We’re ten days into Lent, the forty days excluding Sundays leading to Easter. It is a time the church historically does a lot of thinking about the rituals of faith, churches have extra worship services, people fast and pray. Lent is all about this kind of stuff, and in that vein many folks – you might be one – give things up for Lent. We give up caffeine or soda, or sugar, which is fine if it actually enhances your discipleship. When I was in high school a handful of us decided to give up foul language and covenanted to drop and do ten pushups in the hall at school when we slipped and said a bad word. In college some of us TRIED to give up gossip, talking about other people, who they are, what they’ve been up to. When you try and give it up you notice how much of our time we spend talking about other people. But when Lent’s over, little changes.

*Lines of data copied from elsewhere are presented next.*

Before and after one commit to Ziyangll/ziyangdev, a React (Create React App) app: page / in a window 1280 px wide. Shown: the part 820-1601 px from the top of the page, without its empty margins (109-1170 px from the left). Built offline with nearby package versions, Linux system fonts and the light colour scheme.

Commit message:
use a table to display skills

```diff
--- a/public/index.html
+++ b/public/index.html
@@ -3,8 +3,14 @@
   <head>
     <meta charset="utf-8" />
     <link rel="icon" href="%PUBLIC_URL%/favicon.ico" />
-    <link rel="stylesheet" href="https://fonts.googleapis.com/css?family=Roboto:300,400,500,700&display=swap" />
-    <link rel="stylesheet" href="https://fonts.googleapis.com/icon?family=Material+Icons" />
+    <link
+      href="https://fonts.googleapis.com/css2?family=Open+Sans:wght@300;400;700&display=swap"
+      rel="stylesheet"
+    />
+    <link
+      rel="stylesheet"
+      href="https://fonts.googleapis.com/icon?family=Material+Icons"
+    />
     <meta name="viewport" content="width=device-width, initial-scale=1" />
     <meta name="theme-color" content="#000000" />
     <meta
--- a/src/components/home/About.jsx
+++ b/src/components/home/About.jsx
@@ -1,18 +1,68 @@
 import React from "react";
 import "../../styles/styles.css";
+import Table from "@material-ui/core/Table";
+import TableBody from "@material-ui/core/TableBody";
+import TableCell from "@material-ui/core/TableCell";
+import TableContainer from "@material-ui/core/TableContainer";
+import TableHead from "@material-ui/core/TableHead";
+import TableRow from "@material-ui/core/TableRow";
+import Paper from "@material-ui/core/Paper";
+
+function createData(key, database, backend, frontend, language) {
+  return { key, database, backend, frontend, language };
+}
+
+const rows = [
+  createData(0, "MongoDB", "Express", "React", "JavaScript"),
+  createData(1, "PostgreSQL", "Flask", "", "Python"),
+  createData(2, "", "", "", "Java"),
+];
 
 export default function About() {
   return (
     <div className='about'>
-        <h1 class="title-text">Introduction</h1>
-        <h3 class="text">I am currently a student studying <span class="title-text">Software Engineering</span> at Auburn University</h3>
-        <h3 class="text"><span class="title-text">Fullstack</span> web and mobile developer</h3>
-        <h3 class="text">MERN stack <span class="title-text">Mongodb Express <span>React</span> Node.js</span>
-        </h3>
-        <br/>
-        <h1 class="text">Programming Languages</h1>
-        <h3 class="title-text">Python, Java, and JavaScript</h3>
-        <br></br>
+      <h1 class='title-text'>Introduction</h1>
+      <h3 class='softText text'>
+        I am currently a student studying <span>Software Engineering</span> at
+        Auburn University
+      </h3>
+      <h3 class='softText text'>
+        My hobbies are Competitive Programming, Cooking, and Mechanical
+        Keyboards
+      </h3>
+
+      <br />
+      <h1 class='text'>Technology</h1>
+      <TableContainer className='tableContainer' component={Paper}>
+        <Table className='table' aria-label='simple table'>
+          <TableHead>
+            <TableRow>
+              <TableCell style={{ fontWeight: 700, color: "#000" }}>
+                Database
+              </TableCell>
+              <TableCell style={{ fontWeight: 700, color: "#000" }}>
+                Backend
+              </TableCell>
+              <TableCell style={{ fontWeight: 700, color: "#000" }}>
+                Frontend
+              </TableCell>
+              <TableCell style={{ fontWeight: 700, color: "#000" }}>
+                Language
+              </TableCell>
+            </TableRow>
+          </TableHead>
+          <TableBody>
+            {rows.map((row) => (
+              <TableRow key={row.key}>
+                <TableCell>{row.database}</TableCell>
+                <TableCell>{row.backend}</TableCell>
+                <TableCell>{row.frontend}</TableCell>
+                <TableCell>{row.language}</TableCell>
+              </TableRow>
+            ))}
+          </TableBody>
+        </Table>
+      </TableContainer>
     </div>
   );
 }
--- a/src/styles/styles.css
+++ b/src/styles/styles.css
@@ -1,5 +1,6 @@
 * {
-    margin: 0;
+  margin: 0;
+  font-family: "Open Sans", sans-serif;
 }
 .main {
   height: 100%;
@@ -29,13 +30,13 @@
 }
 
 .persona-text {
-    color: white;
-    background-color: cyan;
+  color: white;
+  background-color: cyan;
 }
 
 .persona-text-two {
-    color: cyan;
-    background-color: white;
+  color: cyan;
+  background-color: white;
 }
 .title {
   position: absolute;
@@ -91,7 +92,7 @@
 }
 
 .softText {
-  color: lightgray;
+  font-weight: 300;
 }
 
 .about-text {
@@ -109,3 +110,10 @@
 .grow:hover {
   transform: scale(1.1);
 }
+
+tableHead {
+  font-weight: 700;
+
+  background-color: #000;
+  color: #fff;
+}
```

I read something this week that struck me on this note – a commentary in Time Magazine on Pope Francis’ Lenten message. The author frames the season of Lent, then mentions how the Pope often quotes the early Christian mystic John Chrysostom who said: "No act of virtue can be great if it is not followed by advantage for others. So, no matter how much time you spend fasting, no matter how much you sleep on a hard floor and eat ashes and sigh continually, if you do no good to others, you do nothing great." Your practices are hollow if they are not FOR others. Frances suggests, and I love this, that for Lent we give up indifference toward others. In his Lenten message he writes, "Indifference to our neighbor and to God … represents a real temptation for us Christians. Each year during Lent we need to hear once more the voice of the prophets who cry out and trouble our conscience."3

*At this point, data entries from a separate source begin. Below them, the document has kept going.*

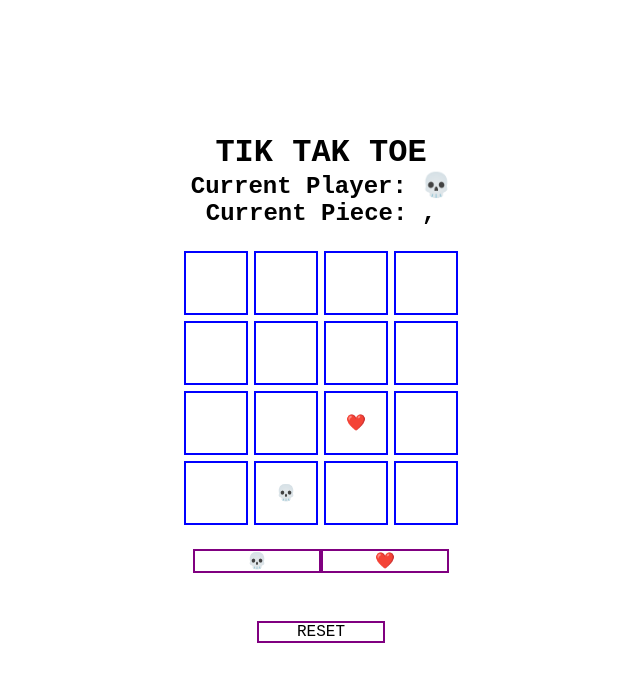
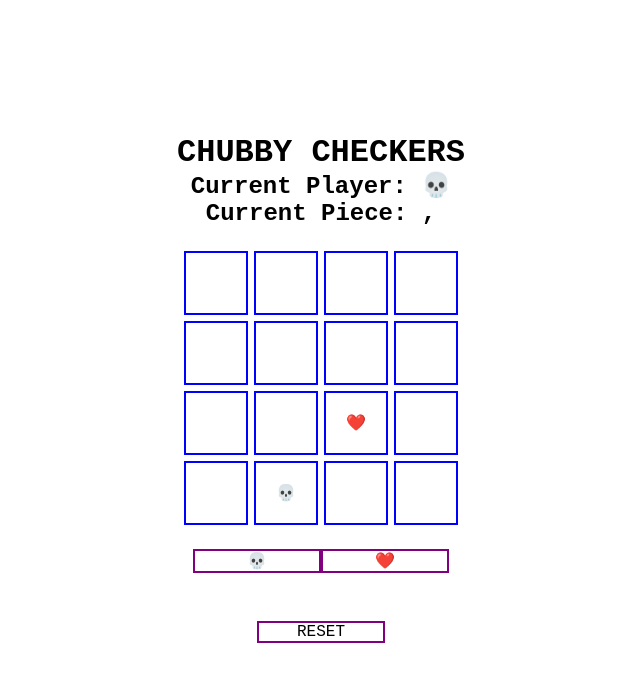
Before and after one commit to dimstar/chubby-checkers, a React (Create React App) app: page / in a window 1280 px wide. Shown: the top 682 px of the page, without its empty margins (319-959 px from the left). Built offline with nearby package versions, Linux system fonts and the light colour scheme.

Commit message:
update project titles

```diff
--- a/package.json
+++ b/package.json
@@ -1,5 +1,5 @@
 {
-  "name": "tik-tak-toe",
+  "name": "chubby-checkers",
   "version": "0.1.0",
   "private": true,
   "dependencies": {
--- a/public/index.html
+++ b/public/index.html
@@ -22,7 +22,7 @@
       work correctly both with client-side routing and a non-root public URL.
       Learn how to configure a non-root public URL by running `npm run build`.
     -->
-  <title>TIK TAK TOE</title>
+  <title>CHUBBY CHECKERS</title>
 </head>
 
 <body>
--- a/src/App.tsx
+++ b/src/App.tsx
@@ -97,7 +97,7 @@ function App() {
   return (
     <div className='App'>
       <header className='App-header'>
-        <h1>TIK TAK TOE</h1>
+        <h1>CHUBBY CHECKERS</h1>
         <h2 className='currentPlayer'>
           Current Player: <Avatar player={currentPlayer} />
           <br />
```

Suffering is everywhere. And we’ve all got our own needs and schedules and important business to which we must tend. But too much of our world, I’ll confess it, too, has become callous. Indifferent. Too willing to walk by, staring at our phones. But Jesus not only GOT involved, GOT engaged, WAS affected by the suffering that walked up to him. He also stood firm in the face of those who told him what he was doing didn’t matter, wouldn’t help, wasn’t appropriate. I don’t know if you’re giving up something for Lent, or taking something on. But the pope’s suggestion might be a good one, and it’s not too late to start. To quit being indifferent to your neighbor, to poverty, indifferent to injustice, indifferent to racism and homophobia, indifferent to those who disagree politically in this hyper-partisan election season, indifferent to seeing the humanity in the person in front of you, no matter how much they seem like you, or seem different.
"When he said this," Luke says, after Jesus had healed the woman and silenced the religious leaders, "all his opponents were put to shame; and the entire crowd was rejoicing at all the wonderful things that he was doing." Might we, in our own Lenten preparations, add our voices, and our lives, to the chorus. Might we be so invested in NOTICING and CARING about others, setting our indifference aside, that we might bring glory to God. May it be so for you and for me. All praise be to God. Amen.

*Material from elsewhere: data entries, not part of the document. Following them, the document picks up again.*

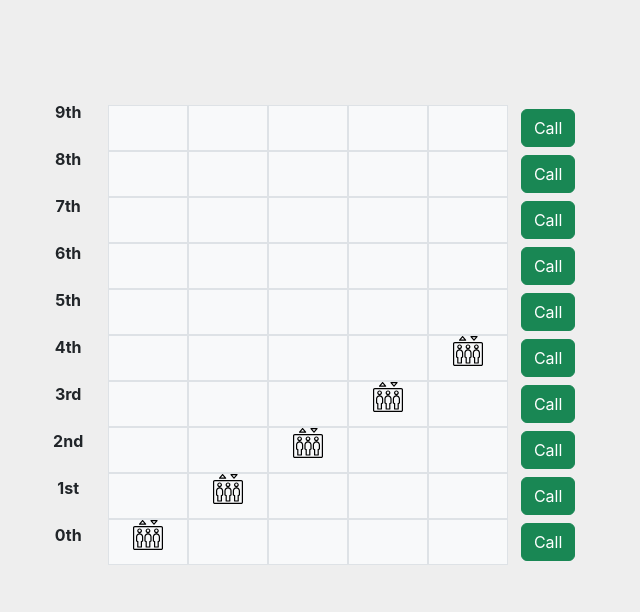
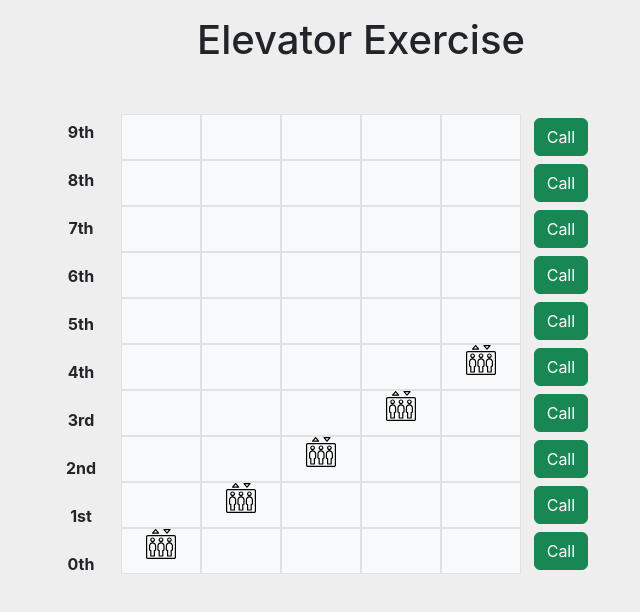
Before and after one commit to AmerSamer/elevator, a React (Create React App) app: page / in a window 1280 px wide. Shown: the top 612 px of the page, without its empty margins (279-919 px from the left). Built offline with nearby package versions, Linux system fonts and the light colour scheme.

Commit message:
fixed some bugs

```diff
--- a/src/App.js
+++ b/src/App.js
@@ -10,18 +10,19 @@ function App() {
     <>
       <ElevatorProvider>
         <div className="text-center">
-          <div id="app-main" className=' row w-75 text-center'>
-            <div className='col-1 fw-bold '>
-              <p>9th</p>
-              <p>8th</p>
-              <p>7th</p>
-              <p>6th</p>
-              <p>5th</p>
-              <p>4th</p>
-              <p>3rd</p>
-              <p>2nd</p>
-              <p>1st</p>
-              <p>0th</p>
+          <div className='mt-3'><h1>Elevator Exercise</h1> </div>
+          <div id="app-main" className='row w-75 text-center'>
+            <div className='col-1 fw-bold mt-5'>
+              <p className='mb-4'>9th</p>
+              <p className='mb-4'>8th</p>
+              <p className='mb-4'>7th</p>
+              <p className='mb-4'>6th</p>
+              <p className='mb-4'>5th</p>
+              <p className='mb-4'>4th</p>
+              <p className='mb-4'>3rd</p>
+              <p className='mb-4'>2nd</p>
+              <p className='mb-4'>1st</p>
+              <p className='mb-4'>0th</p>
             </div>
             <div className='col-1'>
               <Elevator attr={0} />
--- a/src/Hooks/elevatorContext.jsx
+++ b/src/Hooks/elevatorContext.jsx
@@ -72,6 +72,7 @@ export const ElevatorProvider = (props) => {
             if (floorsState[floorNumberCalled].elevatorId.length === 0) {
                 let arr = [];
                 for (let i = 0; i < elevatorsState.length; i++) {
+                    console.log("elevatorsState[i]",elevatorsState[i]);
                     if (elevatorsState[i].inAction) {
                         arr.push(10);
                     } else {
--- a/src/index.css
+++ b/src/index.css
@@ -11,12 +11,12 @@ body {
 .col-1 {
   padding-left: 0px;
   padding-right: 0px;
-  margin-top: 100px;
+  margin-top: 15px;
 }
 
-p {
+/* p {
   margin-bottom: 23px;
-}
+} */
 
 #floor-div {
   height: 46px;
@@ -43,7 +43,7 @@ p {
 #app-main {
   text-align: center;
   align-items: center;
-  margin-left: 24%;
+  margin-left: 25%;
 }
 
 code {
```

1. The New Interpreter’s Bible, Volume IX, (Nashville: Abingdon Press, 1995), 273.
2. Fred Craddock, Interpretation: Luke, (Louisville: John Knox Press, 1990), 170.
3. Pope Francis’ Guide to Lent: What You Should Give Up This Year, Christopher J. Hale, Time.com, 2-18-15.